Transformation of social welfare
The idea that social rights are something we are eligible for based on where we live or where we are citizens is out-of-date. People protect themselves and their families transnationally—using formal and informal resources in the countries that they come from and where they settle. We need to understand this transformation in social welfare as we know it, identify who the new winners and losers are, and train a next generation of policymakers, service providers, and researchers to respond to this changing social contract between citizen and state. We need to learn more about how migrants piece together resource environments by combining what they can access from the state, the market, NGOS, and their social networks in their sending and receiving countries. We also need to look at what sub-national, regional, and transnational actors do when nation-states fail to provide. The European Union, which has developed its own version of transnational social protection for its members and for non-members who live within its borders, is an important starting point. But we also need to look beyond Europe to understand other regional responses to providing social protection to people on the move.

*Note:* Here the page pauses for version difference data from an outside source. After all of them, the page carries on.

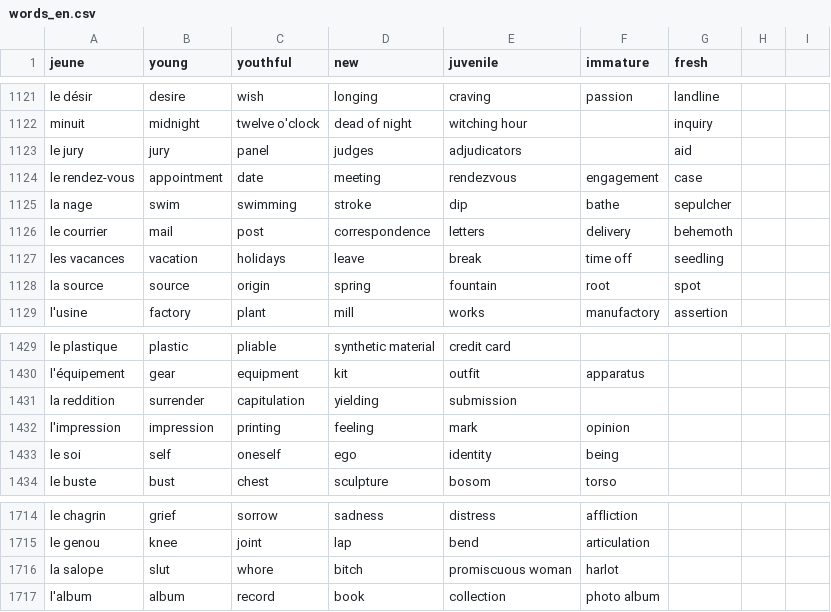
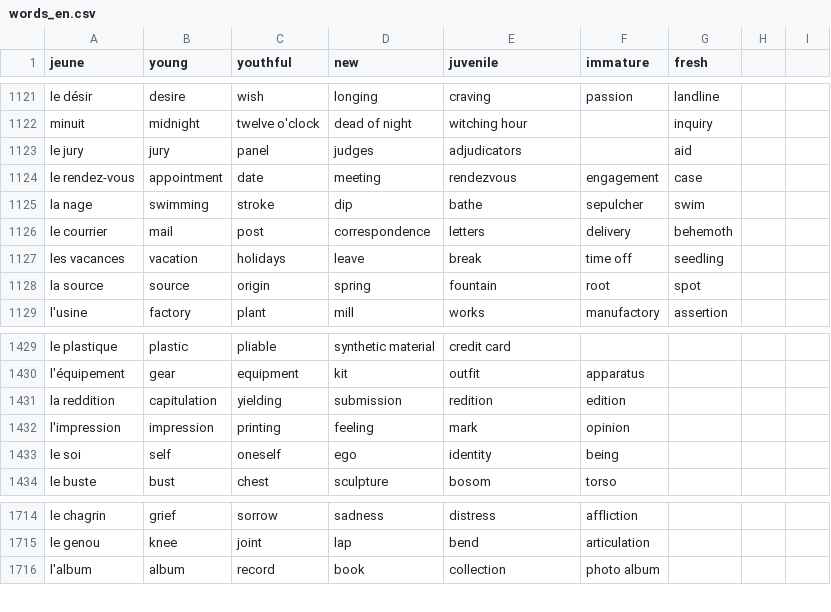
Before and after one commit to Socket-Net/fdi.mm, a CSV file: words_en.csv, drawn as a sheet; only a part is shown, gaps mark what is left out.

Commit message:
Update words_en.csv

```diff
--- a/words_en.csv
+++ b/words_en.csv
@@ -1124,3 +1124,3 @@ le jury, jury, panel, judges, adjudicators,, aid
 le rendez-vous, appointment, date, meeting, rendezvous, engagement, case
-la nage, swim, swimming, stroke, dip, bathe, sepulcher
+la nage, swimming, stroke, dip, bathe, sepulcher,swim
 le courrier, mail, post, correspondence, letters, delivery, behemoth
@@ -1430,3 +1430,3 @@ le plastique, plastic, pliable, synthetic material, credit card,,
 l'équipement, gear, equipment, kit, outfit, apparatus,
-la reddition, surrender, capitulation, yielding, submission,,
+la reddition, capitulation, yielding, submission,redition,edition
 l'impression, impression, printing, feeling, mark, opinion,
@@ -1715,3 +1715,2 @@ le chagrin, grief, sorrow, sadness, distress, affliction,
 le genou, knee, joint, lap, bend, articulation,
-la salope, slut, whore, bitch, promiscuous woman, harlot,
 l'album, album, record, book, collection, photo album,
```
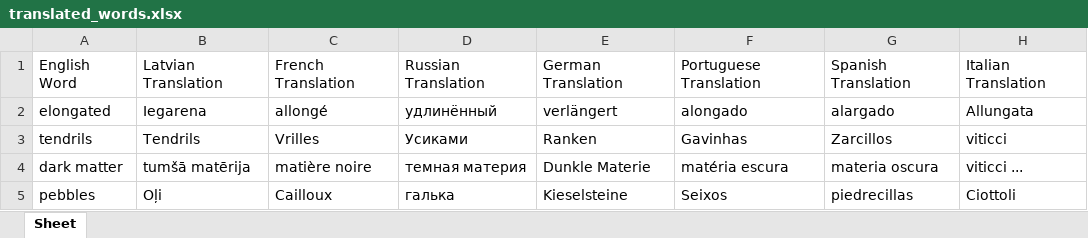
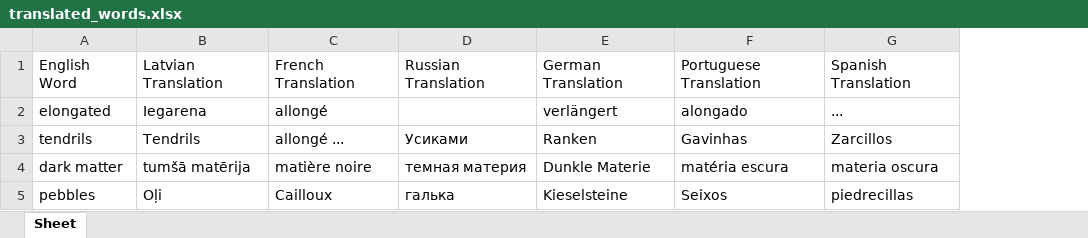
Before and after one commit to DaniilsPucko/PythonProject2024, an Excel workbook: translated_words.xlsx, sheet Sheet, drawn as a sheet; values as stored, in another font and other column widths than the file's, no borders; the diff names each change by its address in the sheet, - before the commit and + after, or states it on an @@ line.

```diff
--- a/translated_words.xlsx (sheet Sheet)
+++ b/translated_words.xlsx (sheet Sheet)
-column H, rows 1-5: Italian Translation | Allungata | viticci | viticci ... | Ciottoli
-D2: удлинённый
+D2: (empty)
-G2: alargado
+G2: ...
-C3: Vrilles
+C3: allongé ...
```
Also changed, not shown: 1 other file.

My colleagues Erica Dobbs, Ruxandra Paul, and Ken Sun have taken up this charge by examining transnational protection across the life cycle. We explore how childcare, education, health, labor rights, and retirement are being provided across borders and how this varies across regions. A second project is to organize an Executive Training Program on TSP for the School of Transnational Governance at the European University Institute with colleagues at the Migration Policy Centre.